## The Finite Difference Method and Schrodinger's Equation

### Introduction

The Schrodinger equation gives the time-evolution of some wavefunction due to some Hamiltonian:

If we separate the time-dependent part of the wavefunction from the spatial part of the wavefunction, we can analyze the eigenvalues of the spatial wavefunction using the time-independent Schrodinger equation:

We can find exact solutions for the time-independent Schrodinger equation for simple potentials (square wells, square barriers, harmonic oscillators, etc.). However, we usually cannot find an exact solution for more complicated potential distributions. In these cases, we have to turn to numerical methods. In this post, we are going to use the finite difference method to solve the one-dimensional, time-independent Schrodinger equation.

### The Schrodinger Equation

Recall that the Hamiltonian operator acting on the wavefunction of the particle yields the energy of the particle:

The Hamiltonian is simply the sum of the kinetic and potential energies:

We know that the kinetic energy of the particle is $\hat{K} = \hat{p}^2/2m$ and the potential energy of the particle is $\hat{V} = V(\hat{x})$.

Recall that the momentum operator is $\hat{p} = -i\hbar \nabla$ for a position dependent wavefunction. We can then expand the Hamiltonian:

### The Finite Difference Method

We can find an approximate solution to the Schrodinger equation by transforming the differential equation above into a matrix equation. If we divide the x-axis up into a grid of n equally spaced points $(x_1, x_2, ..., x_n)$, we can express the wavefunction as:

where each $\psi(x_i)$ gives the value of the wavefunction at the point $x_i$. Now, all we have to do is express the Hamiltonian as a matrix operator.

Let’s look at the kinetic energy term first. Suppose that the distance between each grid point is $\ell$. We remember that the first derivative of a function is just the slope of the function. If we are on some grid point, we can find the forward slope (between the current grid point and its neighbor to the right) or the backward slope (between the current grid point and its neighbor to the left).

The second derivative is simply the derivative of the first derivative. We can find the second derivative of the wavefunction at a given grid point by using the forward and backward derivatives above:

Thus, in our case, we can write a kinetic energy operator as:

We note that if we multiply this kinetic energy operator and the wavefunction vector, we get the correct expression for the second derivative at every grid point.

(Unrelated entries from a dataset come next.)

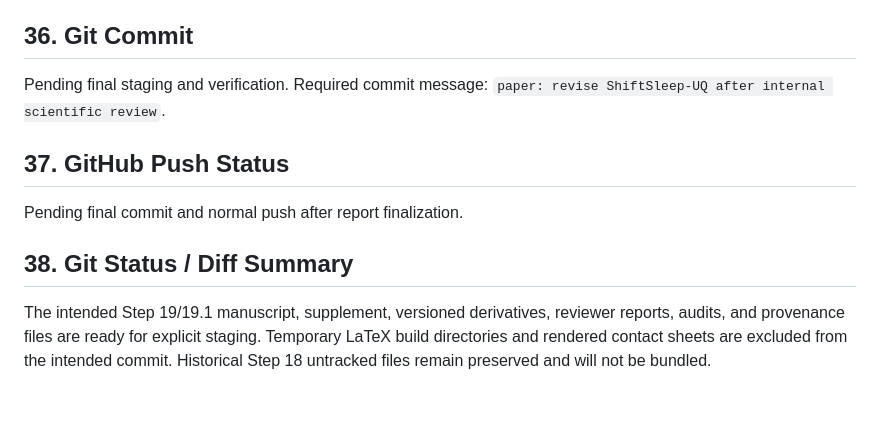
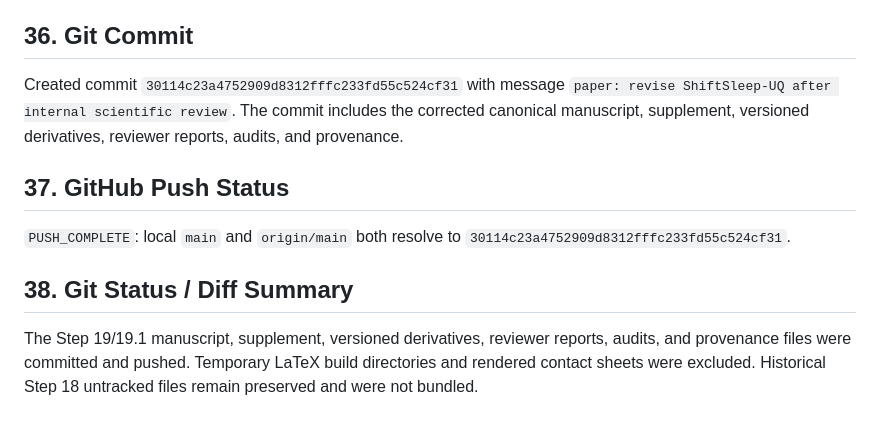
Before and after one commit to rohan-303/ShiftSleep-UQ, a Markdown page: reports/STEP_19_1_INTERNAL_REVIEW_COMPLETION_REPORT.md, the part around the change. Rendered like a GitHub page.

Commit message:
docs: finalize Step 19.1 completion report

```diff
--- a/reports/STEP_19_1_INTERNAL_REVIEW_COMPLETION_REPORT.md
+++ b/reports/STEP_19_1_INTERNAL_REVIEW_COMPLETION_REPORT.md
@@ -137,10 +137,10 @@ Existing Step 19 manuscript derivatives and reviewer reports were preserved. Fro
 Do NOT execute Step 20.
 
 ## 36. Git Commit
-Pending final staging and verification. Required commit message: `paper: revise ShiftSleep-UQ after internal scientific review`.
+Created commit `30114c23a4752909d8312fffc233fd55c524cf31` with message `paper: revise ShiftSleep-UQ after internal scientific review`. The commit includes the corrected canonical manuscript, supplement, versioned derivatives, reviewer reports, audits, and provenance.
 
 ## 37. GitHub Push Status
-Pending final commit and normal push after report finalization.
+`PUSH_COMPLETE`: local `main` and `origin/main` both resolve to `30114c23a4752909d8312fffc233fd55c524cf31`.
 
 ## 38. Git Status / Diff Summary
-The intended Step 19/19.1 manuscript, supplement, versioned derivatives, reviewer reports, audits, and provenance files are ready for explicit staging. Temporary LaTeX build directories and rendered contact sheets are excluded from the intended commit. Historical Step 18 untracked files remain preserved and will not be bundled.
+The Step 19/19.1 manuscript, supplement, versioned derivatives, reviewer reports, audits, and provenance files were committed and pushed. Temporary LaTeX build directories and rendered contact sheets were excluded. Historical Step 18 untracked files remain preserved and were not bundled.
```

If we have periodic boundary conditions, we need to make sure that we connect the first and last gird points with an off-diagonal term:

Next we can focus on the potential energy operator. If there were no kinetic energy in the system, we would expect the energy at each grid point $x_i$ to equal the potential energy $V(x_i)$. Thus, the matrix V must be diagonal with the potential energy at each point along the diagonal:

The Hamiltonian is then the sum of the kinetic and potential energies. Once we have the Hamiltonian, we can use an eigenvalue solver to determine the final solution for the wavefunction.

### Matlab Code

I created a short Matlab script to calculate the three lowest energy states of the Schrodinger equation given some potential energy distribution. It plots the wavefunction onto the potential energy distribution so that we can see how the changing potential affects the probability of finding the particle at a certain position.

The source code can be found on the Cupcake Physics GitHub page. All of the instructions for changing the parameters of the simulation are included in the script. Feel free to play around with the code and create your own custom potentials!